They say that what’s good for the goose is good for the gander, but in business, it can feel like what’s good for the goose… is selfishly just good for the goose. That’s because many organizations have the same overarching theme: whatever is done for employees is expressly for the benefit that it offers the company. While it’s true that this sensibility can give employees some amazing benefits, the idea that any work perk is only in place to help the organization’s bottom line doesn’t always reinforce a positive company culture. Instead, it sends the message that the company comes first and any benefit to the employee should circle back to the organization.
Learning is a way to challenge the status quo of a company first and employees as a distant second. By opening up different channels of learning and education to all employees, your company can prove that it’s not just concerned about the bottom line, but the individual, too. The way you approach and disseminate learning could be what keeps your employees fulfilled and appreciated.
A Culture of Learning
In many organizations, learning is seen as a one-time event. An industry conference; a training meeting. But allowing learners access to all learning means that your entire culture is shadowed by the idea that learning is an ongoing, omnipresent idea–not an event. The result is some significant benefits to the learner:
- Learning makes employees feel respected. By offering them ways to improve their skills and boost their knowledge, you show that you’re interested in their personal development on an individual basis–not just because it can mean profits for the organization.
- An open learning culture offers clarity. Why shouldn’t a person in sales be able to take the same training offered to graphic designers? Even if an employee isn’t planning a career change, clarity helps departments have greater respect for others as well as helping employees understand each other better.

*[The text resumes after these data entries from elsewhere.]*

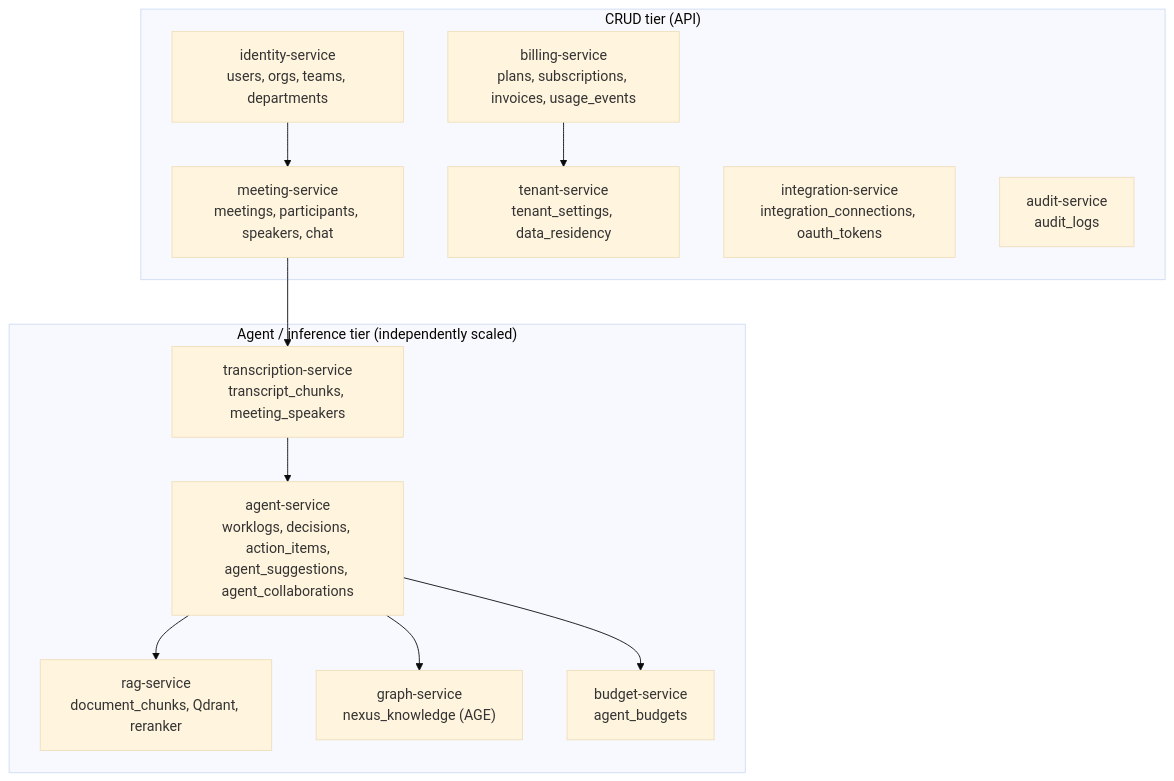
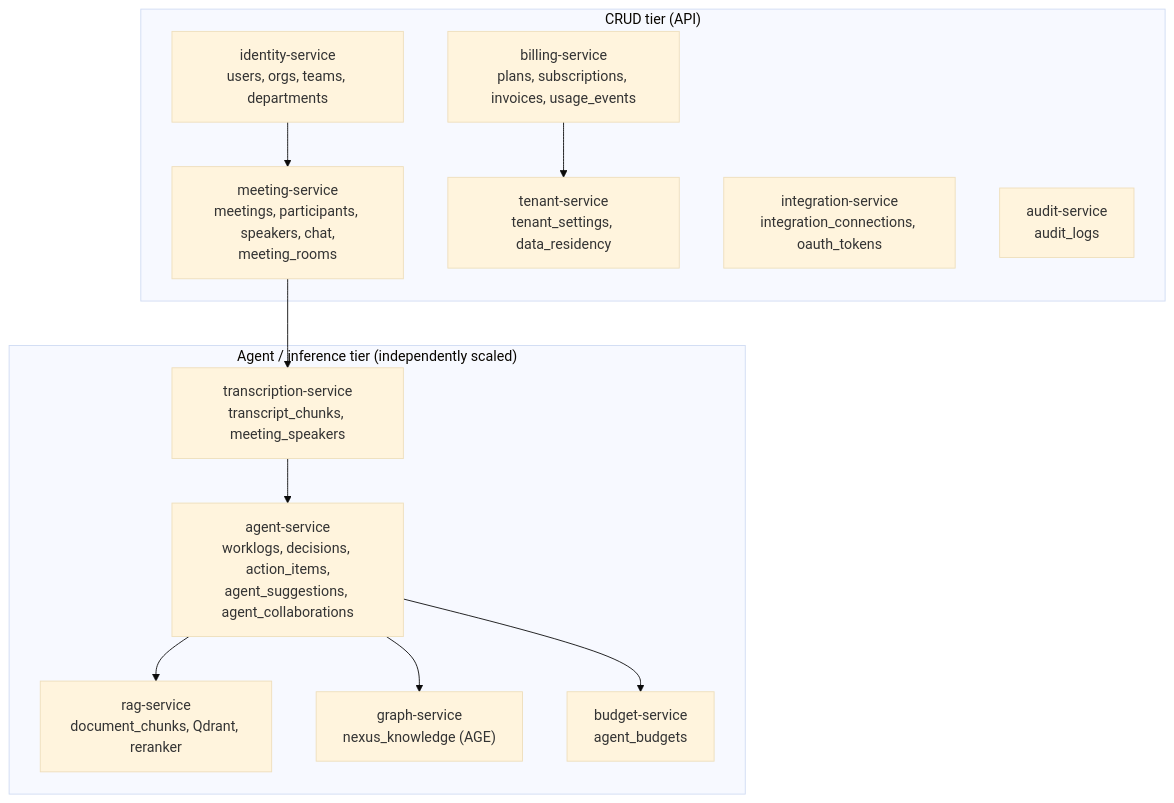
One commit to Mytheus-AI/mytheus-docs changed the first of 7 diagrams in _canon/02-data-model.md. Above: the diagram before and after it, drawn with Mermaid (base theme). The commit also changed other lines of this file and 3 other files, not shown here.

````diff
--- a/_canon/02-data-model.md
+++ b/_canon/02-data-model.md
@@ -38,25 +38,25 @@
 ```mermaid
 graph TD
   subgraph CRUD_Tier["CRUD tier (API)"]
     IdentitySvc["identity-service<br/>users, orgs, teams, departments"]
-    MeetingSvc["meeting-service<br/>meetings, participants, speakers, chat"]
+    MeetingSvc["meeting-service<br/>meetings, participants, speakers, chat,<br/>meeting_rooms"]
     TenantSvc["tenant-service<br/>tenant_settings, data_residency"]
     BillingSvc["billing-service<br/>plans, subscriptions, invoices, usage_events"]
     IntegrationSvc["integration-service<br/>integration_connections, oauth_tokens"]
     AuditSvc["audit-service<br/>audit_logs"]
   end
   subgraph Inference_Tier["Agent / inference tier (independently scaled)"]
     TranscriptSvc["transcription-service<br/>transcript_chunks, meeting_speakers"]
     AgentSvc["agent-service<br/>worklogs, decisions, action_items,<br/>agent_suggestions, agent_collaborations"]
     RAGSvc["rag-service<br/>document_chunks, Qdrant, reranker"]
     GraphSvc["graph-service<br/>nexus_knowledge (AGE)"]
     BudgetSvc["budget-service<br/>agent_budgets"]
   end
   IdentitySvc --> MeetingSvc
   MeetingSvc --> TranscriptSvc
   TranscriptSvc --> AgentSvc
   AgentSvc --> GraphSvc
   AgentSvc --> RAGSvc
   AgentSvc --> BudgetSvc
   BillingSvc --> TenantSvc
 ```
````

- Learning offers growth opportunities for employees. If learners take the initiative to experience training on their own time, they should be rewarded for their proactive attitude. After all, isn’t that exactly the kind of person you’d want on your team?
All-Hands Meetings Support Continuous Learning and Morale
The brands you know best like Google and Facebook use what is called an “All-Hands” Meeting where all employees are encouraged to participate in asking questions and engage with other employees and executives. It’s basically an unfiltered chat in an effort to get everyone on the same page, but it’s a powerful tool when used correctly to support your learning initiatives. We created a detailed slide share on how to create effective All-Hands meetings here.
By focusing on promoting a higher level of learning, (or informal learning) in your company’s culture, your organization will definitely enjoy the benefits. The trick is to remember that learning should never be approached selfishly. Instead, the relationship between company and learner should be highly symbiotic and respected as such. Still, don’t be surprised if employees who have access to learning materials are more loyal and more likely to remain with a company that offers growth and not just lateral movement.
If you want a positive, growth-centric, communicative company, you might think about employee perks like time off, team-building exercises, and open leadership, but don’t discount learning as a way to reinforce culture. By showing that you’re willing to invest in employees for their benefit, your company is bound to reap some as well.
Our team at ELM has experts in finding the best learning strategy to cultivate and enhance a company culture that reduces turnover, amps up engagement, and develops employees to help your business overcome the ever-growing skills gap every business faces today. Connect with us here to tell us about the challenges you are facing.